● EXERCISE PROMPT:
Which lines in the listing below contain the word "position"? Copy each one.

● TASK DATA:
■ ■ ■ ■

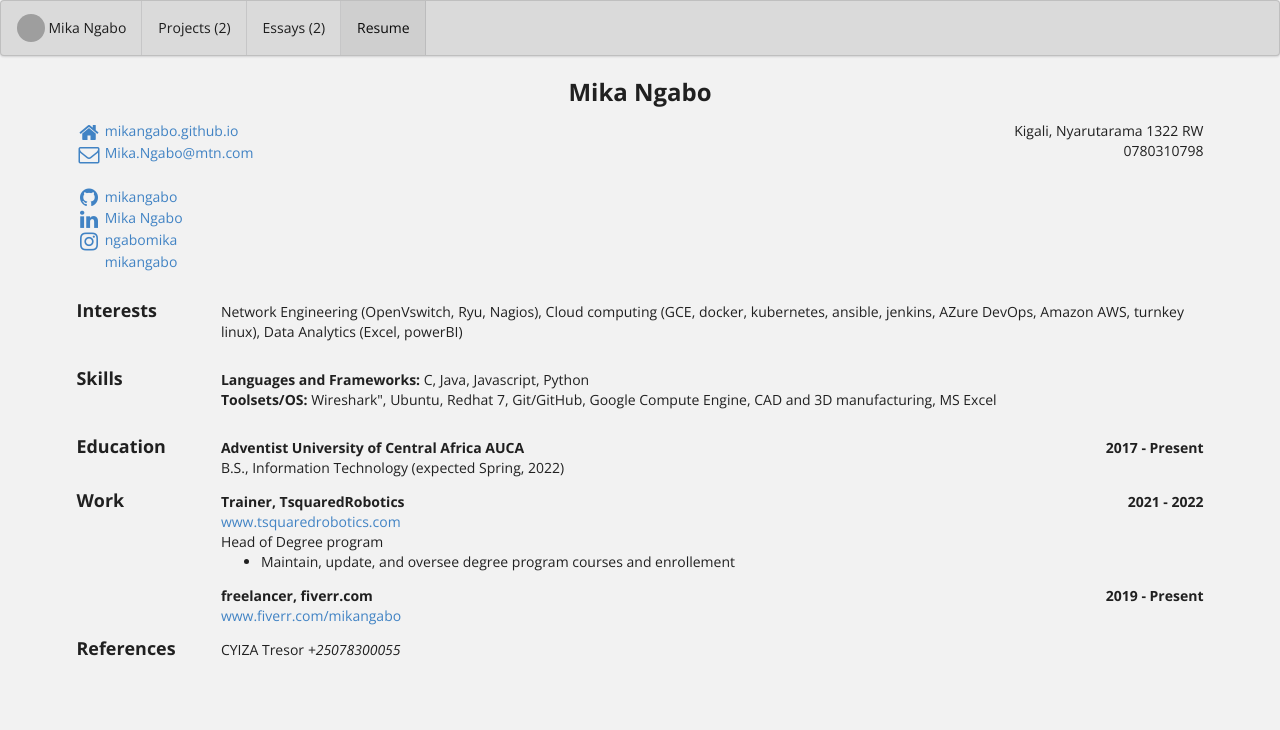
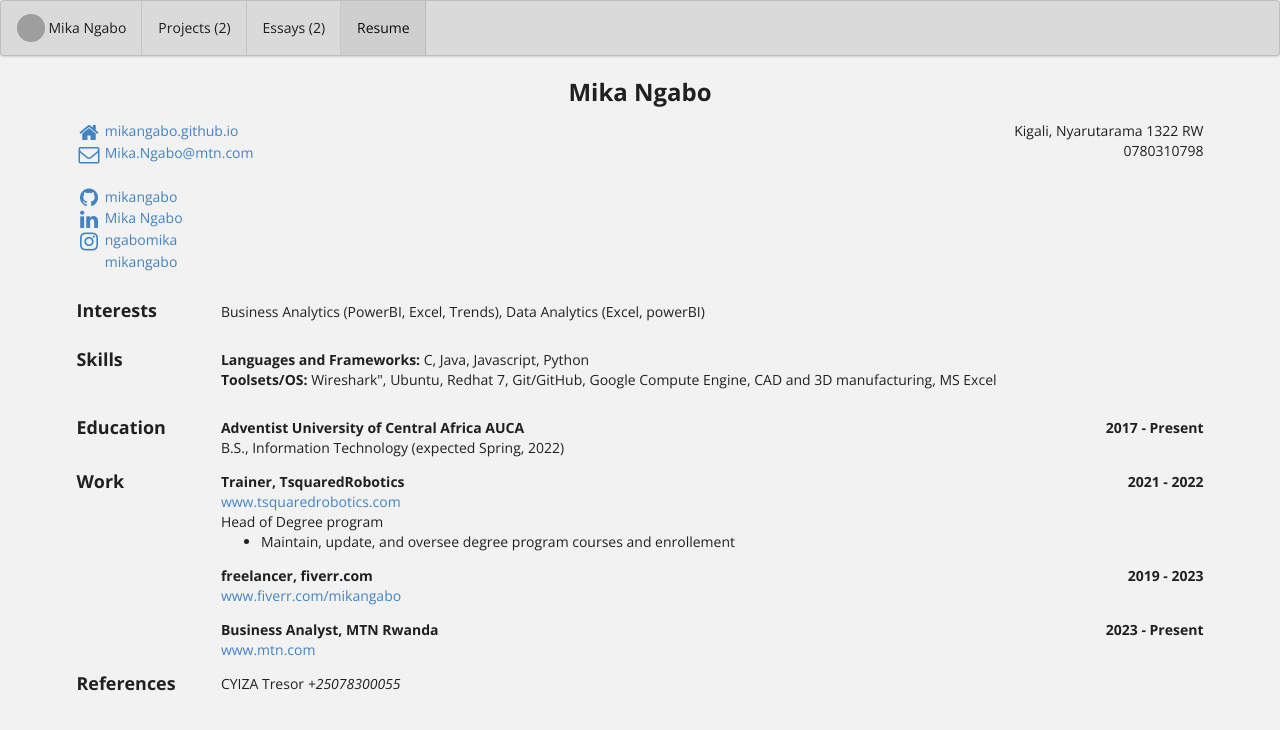
Before and after one commit to mikangabo/mikangabo.github.io, a Jekyll site: the page built from bio/index.html, in a window 1280 px wide. Shown: the top 730 px of the page. Built offline with Jekyll 4.4.1, drawn with Linux system fonts in a browser that asks for light colours; grey boxes are pictures that could not be loaded.

Commit message:
Update bio.json

```diff
--- a/_data/bio.json
+++ b/_data/bio.json
@@ -1,7 +1,7 @@
 {
   "basics": {
     "name": "Mika Ngabo",
-    "label": "Network Engineer",
+    "label": "Business Analyst",
     "picture": "https://github.com/mikangabo.png",
     "email": "Mika.Ngabo@mtn.com",
     "phone": "0780310798",
@@ -40,24 +40,11 @@
   },
   "interests": [
     {
-      "name": "Network Engineering",
+      "name": "Business Analytics",
       "keywords": [
-        "OpenVswitch",
-        "Ryu",
-        "Nagios",
-      ]
-    },
-    {
-      "name": "Cloud computing",
-      "keywords": [
-        "GCE",
-        "docker",
-        "kubernetes",
-        "ansible",
-        "jenkins",
-        "AZure DevOps",
-        "Amazon AWS",
-        "turnkey linux"
+        "PowerBI",
+        "Excel",
+        "Trends",
       ]
     },
     {
@@ -122,6 +109,13 @@
       "position": "freelancer",
       "website": "www.fiverr.com/mikangabo",
       "startDate": "2019-04-01",
+      "endDate": "2023-04-17"
+    },
+    {
+      "company": "MTN Rwanda",
+      "position": "Business Analyst",
+      "website": "www.mtn.com",
+      "startDate": "2023-04-01",
       "endDate": "Present"
     }
     ],
```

■ ■ ■ ■

● RESPONSE TO THE TASK:
       "position": "freelancer",
+      "position": "Business Analyst",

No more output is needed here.